TRI Capital investee Aurum Biosciences has got the official go-ahead for a clinical trial of its innovative stroke technology. The UK’s MHRA regulatory body gave approval for a Phase 2 trial to investigate the ABL-101 technology, which has the potential to save and improve the lives of thousands of people who have had an acute ischaemic stroke (AIS).
The Phase 2 trial will investigate both the safety of ABL-101, and novel penumbral imaging that is expected to predict efficacy in stroke patients, using Aurum’s proprietary MRI technology. The Glasgow company is developing ABL-101 in collaboration with NHS Greater Glasgow and Clyde and the University of Glasgow, as well as the Wellcome Trust.
Aurum’s ABL-101 stroke technology is based on an oxygen carrying perflurocarbon (PFC), which is emulsified for intravenous use. This PFC not only acts as a stroke therapeutic, delivering oxygen beyond the stroke clot, but due to its effect on local oxygenation and in combination with MRI imaging, it is able to detect tissue under metabolic stress.

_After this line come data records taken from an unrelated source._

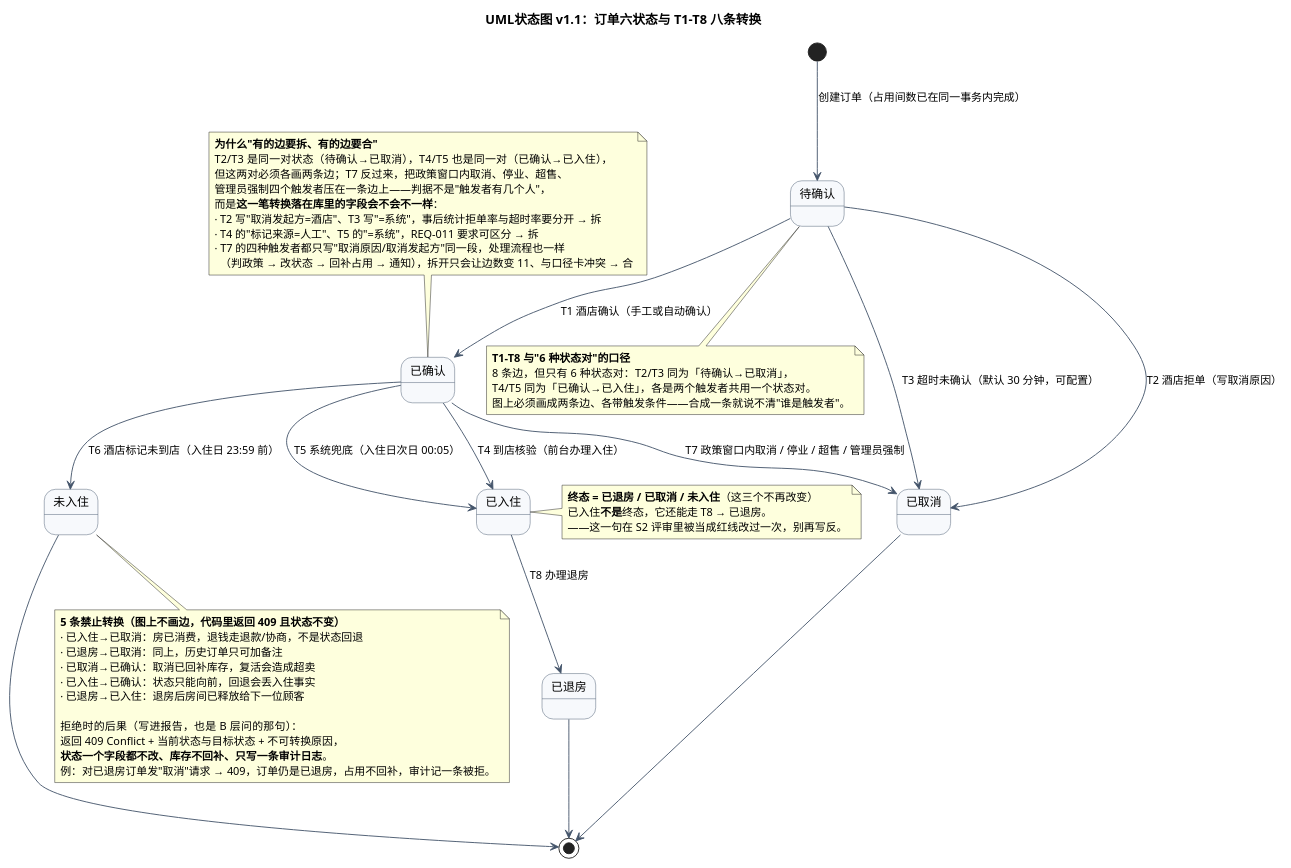
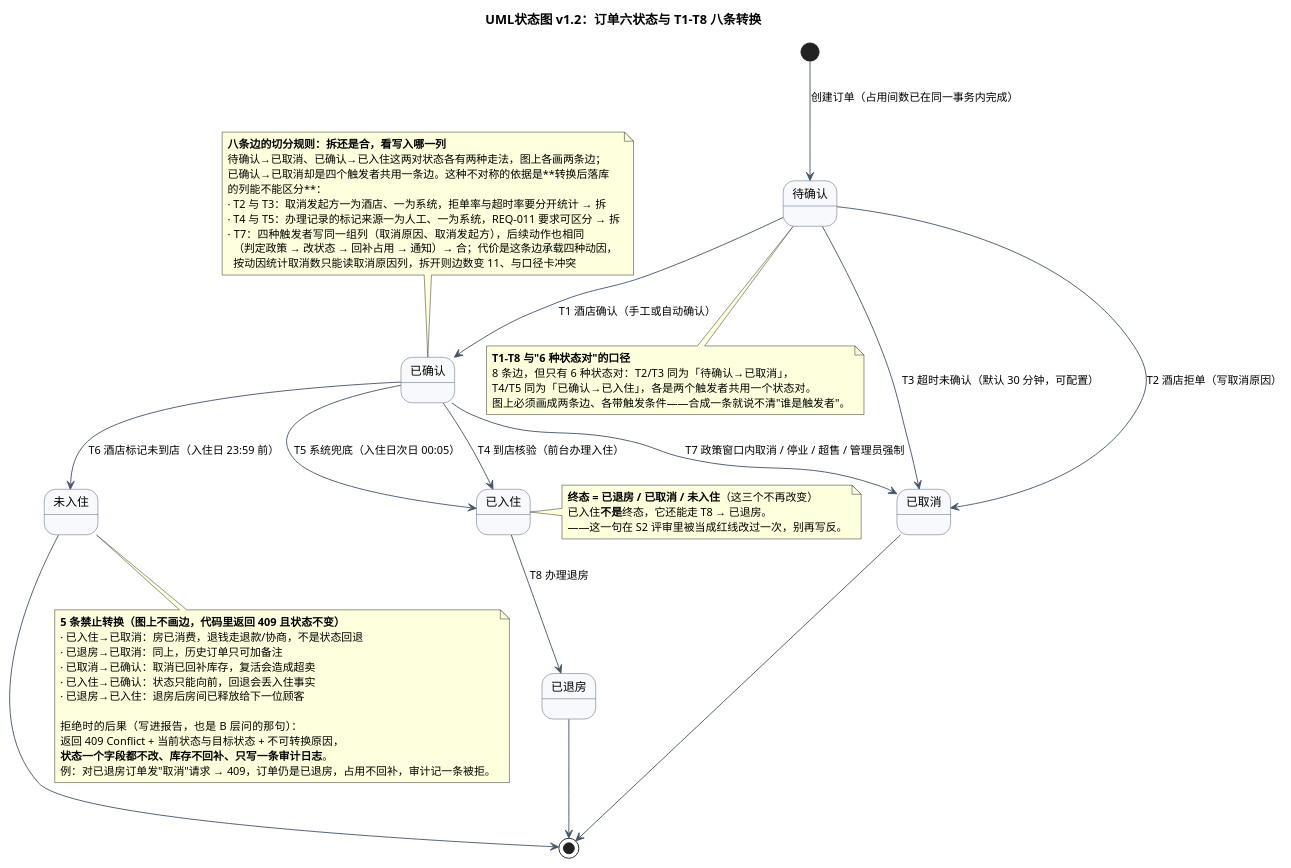
The diagram in exp2/UML/UML状态图.puml (ChenYiFanAccount/softeng-lab1-requirements), drawn with PlantUML before and after one commit. The commit also changed 7 other files, not shown here.

First line of the commit message:
[S3-fix] 行为图按 R-05~R-08 修订：21 个用例、边拆合规则、加锁与读取改顺序

```diff
--- a/exp2/UML/UML状态图.puml
+++ b/exp2/UML/UML状态图.puml
@@ -1,83 +1,83 @@
 @startuml
-' 版本：v1.1（2026-11-12，S3 行为图；人工复核后补 T7 合并理由）
+' 版本：v1.2（2026-11-12，S3 行为图；补八条边的切分规则说明）
 ' 口径来源：exp2/设计基线/01_术语与追溯.md §2（六状态字典 + T1–T8 + 5 条禁止转换）、
 '           exp2/设计基线/03_数据设计.md §2.6（订单状态字段）
 ' 硬约束：状态 = 6 个，带触发的转换边 = 8 条（T1–T8），与口径卡"8 条边 / 6 种状态对"逐条一致；
 '         5 条禁止转换画在注释里，不画成边——画成边就等于允许，评审会直接判红线。
-title UML状态图 v1.1：订单六状态与 T1–T8 八条转换
+title UML状态图 v1.2：订单六状态与 T1–T8 八条转换
 
 skinparam shadowing false
 skinparam defaultFontSize 12
 skinparam ArrowColor #44546A
 skinparam state {
   BackgroundColor #F7F9FC
   BorderColor #44546A
   FontSize 13
 }
 
 state "待确认" as PENDING
 state "已确认" as CONFIRMED
 state "已入住" as CHECKED_IN
 state "已退房" as CHECKED_OUT
 state "已取消" as CANCELLED
 state "未入住" as NO_SHOW
 
 [*] --> PENDING : 创建订单（占用间数已在同一事务内完成）
 
 ' ---------- T1–T3：待确认的两条出路 ----------
 PENDING --> CONFIRMED : T1 酒店确认（手工或自动确认）
 PENDING --> CANCELLED : T2 酒店拒单（写取消原因）
 PENDING --> CANCELLED : T3 超时未确认（默认 30 分钟，可配置）
 
 ' ---------- T4–T7：已确认的四条出路 ----------
 CONFIRMED --> CHECKED_IN : T4 到店核验（前台办理入住）
 CONFIRMED --> CHECKED_IN : T5 系统兜底（入住日次日 00:05）
 CONFIRMED --> NO_SHOW : T6 酒店标记未到店（入住日 23:59 前）
 CONFIRMED --> CANCELLED : T7 政策窗口内取消 / 停业 / 超售 / 管理员强制
 
 ' ---------- T8：已入住的唯一出路 ----------
 CHECKED_IN --> CHECKED_OUT : T8 办理退房
 
 CHECKED_OUT --> [*]
 CANCELLED --> [*]
 NO_SHOW --> [*]
 
 note bottom of PENDING
   **T1–T8 与"6 种状态对"的口径**
   8 条边，但只有 6 种状态对：T2/T3 同为「待确认→已取消」，
   T4/T5 同为「已确认→已入住」，各是两个触发者共用一个状态对。
   图上必须画成两条边、各带触发条件——合成一条就说不清"谁是触发者"。
 end note
 
 note right of CHECKED_IN
   **终态 = 已退房 / 已取消 / 未入住**（这三个不再改变）
   已入住**不是**终态，它还能走 T8 → 已退房。
   ——这一句在 S2 评审里被当成红线改过一次，别再写反。
 end note
 
 note bottom of NO_SHOW
   **5 条禁止转换（图上不画边，代码里返回 409 且状态不变）**
   · 已入住→已取消：房已消费，退钱走退款/协商，不是状态回退
   · 已退房→已取消：同上，历史订单只可加备注
   · 已取消→已确认：取消已回补库存，复活会造成超卖
   · 已入住→已确认：状态只能向前，回退会丢入住事实
   · 已退房→已入住：退房后房间已释放给下一位顾客
 
   拒绝时的后果（写进报告，也是 B 层问的那句）：
   返回 409 Conflict + 当前状态与目标状态 + 不可转换原因，
   **状态一个字段都不改、库存不回补、只写一条审计日志**。
   例：对已退房订单发"取消"请求 → 409，订单仍是已退房，占用不回补，审计记一条被拒。
 end note
 
 note top of CONFIRMED
-  **为什么"有的边要拆、有的边要合"**
-  T2/T3 是同一对状态（待确认→已取消），T4/T5 也是同一对（已确认→已入住），
-  但这两对必须各画两条边；T7 反过来，把政策窗口内取消、停业、超售、
-  管理员强制四个触发者压在一条边上——判据不是"触发者有几个人"，
-  而是**这一笔转换落在库里的字段会不会不一样**：
-  · T2 写"取消发起方=酒店"、T3 写"=系统"，事后统计拒单率与超时率要分开 → 拆
-  · T4 的"标记来源=人工"、T5 的"=系统"，REQ-011 要求可区分 → 拆
-  · T7 的四种触发者都只写"取消原因/取消发起方"同一段，处理流程也一样
-    （判政策 → 改状态 → 回补占用 → 通知），拆开只会让边数变 11、与口径卡冲突 → 合
+  **八条边的切分规则：拆还是合，看写入哪一列**
+  待确认→已取消、已确认→已入住这两对状态各有两种走法，图上各画两条边；
+  已确认→已取消却是四个触发者共用一条边。这种不对称的依据是**转换后落库
+  的列能不能区分**：
+  · T2 与 T3：取消发起方一为酒店、一为系统，拒单率与超时率要分开统计 → 拆
+  · T4 与 T5：办理记录的标记来源一为人工、一为系统，REQ-011 要求可区分 → 拆
+  · T7：四种触发者写同一组列（取消原因、取消发起方），后续动作也相同
+    （判定政策 → 改状态 → 回补占用 → 通知）→ 合；代价是这条边承载四种动因，
+    按动因统计取消数只能读取消原因列，拆开则边数变 11、与口径卡冲突
 end note
 @enduml
```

Thus, ABL-101 has unique dual benefits of reducing brain cell death following acute stroke, while also providing important information guiding the use of further stroke treatments (Aurum preclinical data in press).
Future trials will investigate the effect of ABL-101 on stroke-induced disability both in the overall stroke population, and in thrombectomy patients. The latter is an extremely interesting sub-population of stroke patients in which there have been highly promising recent clinical developments, and which may provide a more rapid route to market for novel stroke therapies.

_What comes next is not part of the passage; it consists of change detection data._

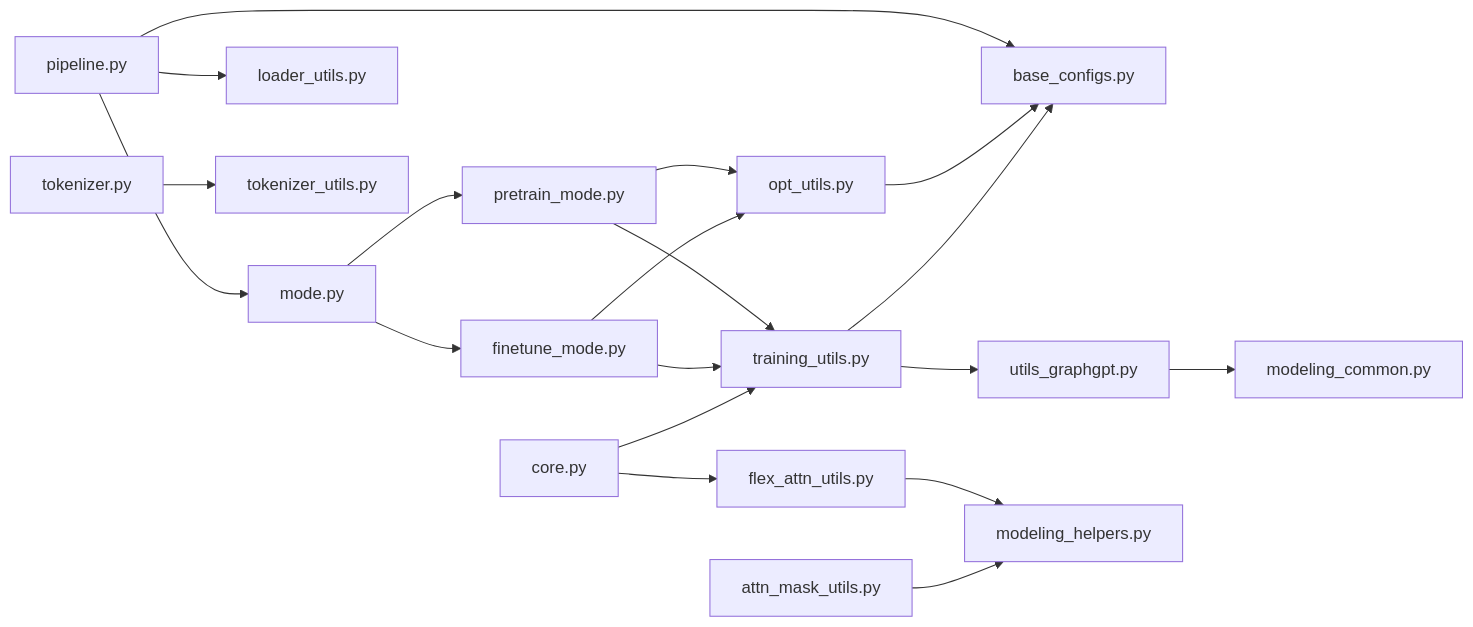
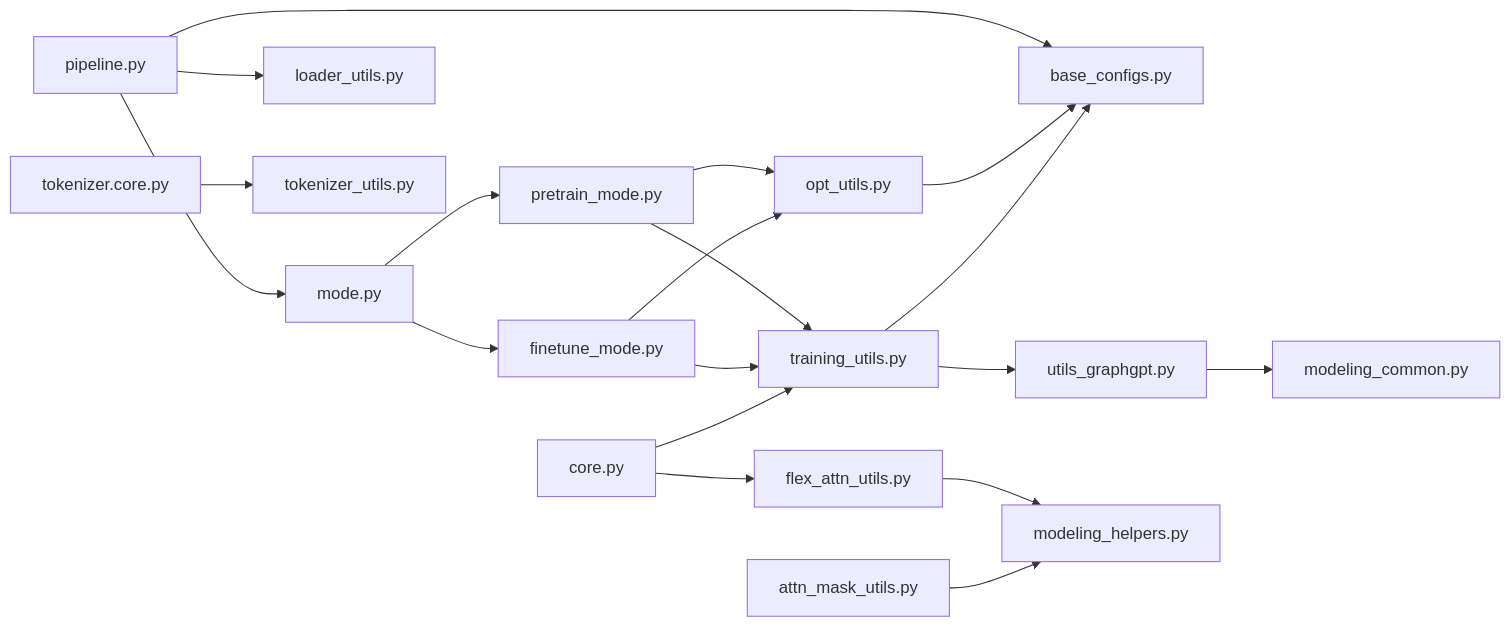
The ninth of 11 diagrams in .qoder/repowiki/en/content/Utility Functions/Training Support.md (alibaba/graph-gpt), drawn with Mermaid before and after one commit. The commit also changed other lines of this file and 4 other files, not shown here.

````diff
--- a/.qoder/repowiki/en/content/Utility Functions/Training Support.md
+++ b/.qoder/repowiki/en/content/Utility Functions/Training Support.md
@@ -504,21 +486,21 @@
 ```mermaid
 graph LR
 Pipe["pipeline.py"] --> ModeInt["mode.py"]
 ModeInt --> PM["pretrain_mode.py"]
 ModeInt --> FM["finetune_mode.py"]
 PM --> TU["training_utils.py"]
 FM --> TU
 PM --> OU["opt_utils.py"]
 FM --> OU
 Pipe --> LC["loader_utils.py"]
 Pipe --> BC["base_configs.py"]
 OU --> BC
 TU --> BC
 TU --> PG["utils_graphgpt.py"]
 PG --> MC["modeling_common.py"]
-TK["tokenizer.py"] --> TU2["tokenizer_utils.py"]
+TK["tokenizer.core.py"] --> TU2["tokenizer_utils.py"]
 TK3["core.py"] --> TU
 TK3 --> FAU["flex_attn_utils.py"]
 FAU --> MH["modeling_helpers.py"]
 AMU["attn_mask_utils.py"] --> MH
 ```
````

Aurum Biosciences’ CEO Jim McGuire said: “We are delighted to have received regulatory approval for our ABL-101 stroke trial. Our technology has the potential to significantly improve outcomes for acute stroke patients, not only by delivering oxygen to brain tissue under stress beyond the clot, but by providing acute stroke diagnostics which will direct the use of synergistic acute stroke treatments such as the use of thrombolytics (rtPA) and thrombectomy.”
The Phase 2 trial is expected to start in early 2018.